How it all turns out for the young lady from Longbourn in Hertfordshire, I will not say. However, I will only allude that the concluding adventure of the most determined flirt to ever make her family ridiculous, might make Jane Austen smile. Lydia Bennet’s Story Adventure is rollicking good fun with a surpise twist. Now that my hope of a novel about her has come to fruition, it can only be surpassed by Lydia Bennet the movie. Imagine what folly and fun would ensue. La!
Rating: 4 out of 5 Regency Stars
Lydia Bennet’s Story, by Jane Odiwe
Trade paperback, 352 pages
Leave a comment by October 31st. to qualify in a drawing for a new copy of Lydia Bennet’s Story, by Jane Odiwe.
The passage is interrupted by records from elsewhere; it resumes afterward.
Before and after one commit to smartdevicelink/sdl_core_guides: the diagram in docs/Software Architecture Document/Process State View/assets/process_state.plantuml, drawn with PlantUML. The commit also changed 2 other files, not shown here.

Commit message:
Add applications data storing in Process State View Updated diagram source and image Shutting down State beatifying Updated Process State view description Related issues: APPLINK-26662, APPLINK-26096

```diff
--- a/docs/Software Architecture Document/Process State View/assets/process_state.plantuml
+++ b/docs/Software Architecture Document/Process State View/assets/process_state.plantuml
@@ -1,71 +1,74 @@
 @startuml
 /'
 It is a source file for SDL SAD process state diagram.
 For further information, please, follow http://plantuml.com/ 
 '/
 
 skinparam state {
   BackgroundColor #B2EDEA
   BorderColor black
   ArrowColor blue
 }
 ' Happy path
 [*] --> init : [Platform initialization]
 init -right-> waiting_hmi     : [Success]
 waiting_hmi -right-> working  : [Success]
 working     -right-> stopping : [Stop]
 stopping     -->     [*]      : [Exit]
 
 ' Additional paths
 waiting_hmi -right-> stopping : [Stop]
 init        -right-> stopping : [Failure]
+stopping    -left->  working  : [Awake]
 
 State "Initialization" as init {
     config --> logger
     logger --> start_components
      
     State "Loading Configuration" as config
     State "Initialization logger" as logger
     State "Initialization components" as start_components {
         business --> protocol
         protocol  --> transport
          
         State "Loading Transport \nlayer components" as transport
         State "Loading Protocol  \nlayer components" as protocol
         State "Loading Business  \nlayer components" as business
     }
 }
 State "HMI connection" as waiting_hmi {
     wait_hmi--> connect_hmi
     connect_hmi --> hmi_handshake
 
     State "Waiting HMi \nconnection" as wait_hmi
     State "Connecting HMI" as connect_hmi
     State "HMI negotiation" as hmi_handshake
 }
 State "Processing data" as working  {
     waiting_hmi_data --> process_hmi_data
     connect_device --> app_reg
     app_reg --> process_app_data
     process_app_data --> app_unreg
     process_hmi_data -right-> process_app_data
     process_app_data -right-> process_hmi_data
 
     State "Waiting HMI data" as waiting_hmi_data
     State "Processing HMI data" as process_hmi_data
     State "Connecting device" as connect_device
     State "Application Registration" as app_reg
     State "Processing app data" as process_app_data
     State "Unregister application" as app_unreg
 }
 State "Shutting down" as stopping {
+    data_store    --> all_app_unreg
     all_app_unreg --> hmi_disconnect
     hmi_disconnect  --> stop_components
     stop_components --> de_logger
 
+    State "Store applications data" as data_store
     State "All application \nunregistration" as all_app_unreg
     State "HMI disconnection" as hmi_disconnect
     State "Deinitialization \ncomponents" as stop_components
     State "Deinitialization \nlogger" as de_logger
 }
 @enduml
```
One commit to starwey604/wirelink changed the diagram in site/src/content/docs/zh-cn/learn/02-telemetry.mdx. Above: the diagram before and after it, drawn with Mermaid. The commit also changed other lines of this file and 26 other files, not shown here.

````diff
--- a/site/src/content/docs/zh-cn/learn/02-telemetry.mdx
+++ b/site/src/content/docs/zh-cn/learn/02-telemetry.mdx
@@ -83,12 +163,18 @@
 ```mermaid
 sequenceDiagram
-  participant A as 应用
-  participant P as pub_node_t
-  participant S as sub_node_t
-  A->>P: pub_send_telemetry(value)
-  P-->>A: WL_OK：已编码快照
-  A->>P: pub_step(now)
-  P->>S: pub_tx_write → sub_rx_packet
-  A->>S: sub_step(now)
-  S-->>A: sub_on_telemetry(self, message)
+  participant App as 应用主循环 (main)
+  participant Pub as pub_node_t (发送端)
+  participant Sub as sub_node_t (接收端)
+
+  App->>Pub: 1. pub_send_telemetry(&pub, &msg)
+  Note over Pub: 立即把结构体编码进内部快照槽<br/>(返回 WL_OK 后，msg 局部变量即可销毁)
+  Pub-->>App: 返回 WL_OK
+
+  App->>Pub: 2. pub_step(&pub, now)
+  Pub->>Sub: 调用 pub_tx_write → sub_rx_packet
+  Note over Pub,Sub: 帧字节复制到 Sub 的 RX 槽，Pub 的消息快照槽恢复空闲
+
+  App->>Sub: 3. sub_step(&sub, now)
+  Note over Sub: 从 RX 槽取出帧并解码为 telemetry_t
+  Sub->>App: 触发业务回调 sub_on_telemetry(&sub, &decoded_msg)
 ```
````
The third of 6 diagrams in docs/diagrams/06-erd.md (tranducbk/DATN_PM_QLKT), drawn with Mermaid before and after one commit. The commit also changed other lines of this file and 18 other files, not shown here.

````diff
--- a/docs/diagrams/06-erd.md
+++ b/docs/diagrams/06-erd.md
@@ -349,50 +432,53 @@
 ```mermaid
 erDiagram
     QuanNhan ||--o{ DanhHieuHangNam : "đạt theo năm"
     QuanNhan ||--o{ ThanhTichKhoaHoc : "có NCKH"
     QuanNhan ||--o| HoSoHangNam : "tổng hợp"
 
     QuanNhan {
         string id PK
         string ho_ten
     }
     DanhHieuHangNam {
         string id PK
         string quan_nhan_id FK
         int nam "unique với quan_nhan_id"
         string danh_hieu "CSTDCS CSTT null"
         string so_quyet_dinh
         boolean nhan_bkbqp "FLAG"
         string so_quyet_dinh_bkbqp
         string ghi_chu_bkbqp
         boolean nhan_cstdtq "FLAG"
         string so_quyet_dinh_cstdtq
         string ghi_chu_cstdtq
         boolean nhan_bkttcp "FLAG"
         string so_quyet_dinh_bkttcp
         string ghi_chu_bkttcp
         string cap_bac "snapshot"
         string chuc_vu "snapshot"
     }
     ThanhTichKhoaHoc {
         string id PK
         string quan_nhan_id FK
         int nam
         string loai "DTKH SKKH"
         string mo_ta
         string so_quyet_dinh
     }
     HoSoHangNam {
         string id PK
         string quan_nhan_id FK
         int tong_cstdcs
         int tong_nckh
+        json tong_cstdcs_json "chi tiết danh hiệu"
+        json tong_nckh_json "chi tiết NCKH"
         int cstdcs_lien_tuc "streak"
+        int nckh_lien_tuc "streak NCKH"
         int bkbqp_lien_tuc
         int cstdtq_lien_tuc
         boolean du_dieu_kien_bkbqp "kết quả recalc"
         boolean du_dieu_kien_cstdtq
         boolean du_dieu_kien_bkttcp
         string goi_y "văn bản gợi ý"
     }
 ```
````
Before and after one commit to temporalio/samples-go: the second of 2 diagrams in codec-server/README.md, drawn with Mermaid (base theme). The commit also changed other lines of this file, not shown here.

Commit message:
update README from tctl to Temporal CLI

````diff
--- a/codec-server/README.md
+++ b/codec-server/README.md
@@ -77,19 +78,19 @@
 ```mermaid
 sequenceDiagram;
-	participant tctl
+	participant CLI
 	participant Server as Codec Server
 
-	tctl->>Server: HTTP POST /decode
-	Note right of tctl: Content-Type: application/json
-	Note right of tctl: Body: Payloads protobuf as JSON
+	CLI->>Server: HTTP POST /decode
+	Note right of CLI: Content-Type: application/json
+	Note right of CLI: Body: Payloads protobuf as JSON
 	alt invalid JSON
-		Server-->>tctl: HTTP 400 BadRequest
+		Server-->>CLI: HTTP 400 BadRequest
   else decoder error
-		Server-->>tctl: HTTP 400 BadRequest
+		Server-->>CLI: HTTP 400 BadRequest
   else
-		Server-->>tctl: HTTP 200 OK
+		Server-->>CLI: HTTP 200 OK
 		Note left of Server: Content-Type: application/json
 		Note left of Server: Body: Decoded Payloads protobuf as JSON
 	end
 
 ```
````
The winner will be announced on November 1st.
- Review of Lydia Bennet’s Story at Publishers Weekly
- Review of Lydia Bennet’s Story by Random Jottings of a Book and Opera Lover
- Review of Lydia Bennet’s Story by Janeite Kelly at Jane Austen in Vermont blog
- Review of Lydia Bennet’s Story by Ms. Place (Vic) at Jane Austen Today
- Article by author Jane Odiwe about Lydia Bennet’s Journal at Jane Austen Center online Magazine
- Interview of Jane Odiwe by Ms. Place (Vic) at Jane Austen’s World
- Visit author Jane Odiwe’s blog – Jane Austen Sequels by Jane Odiwe
- Visit Lydia Bennet’s Journal online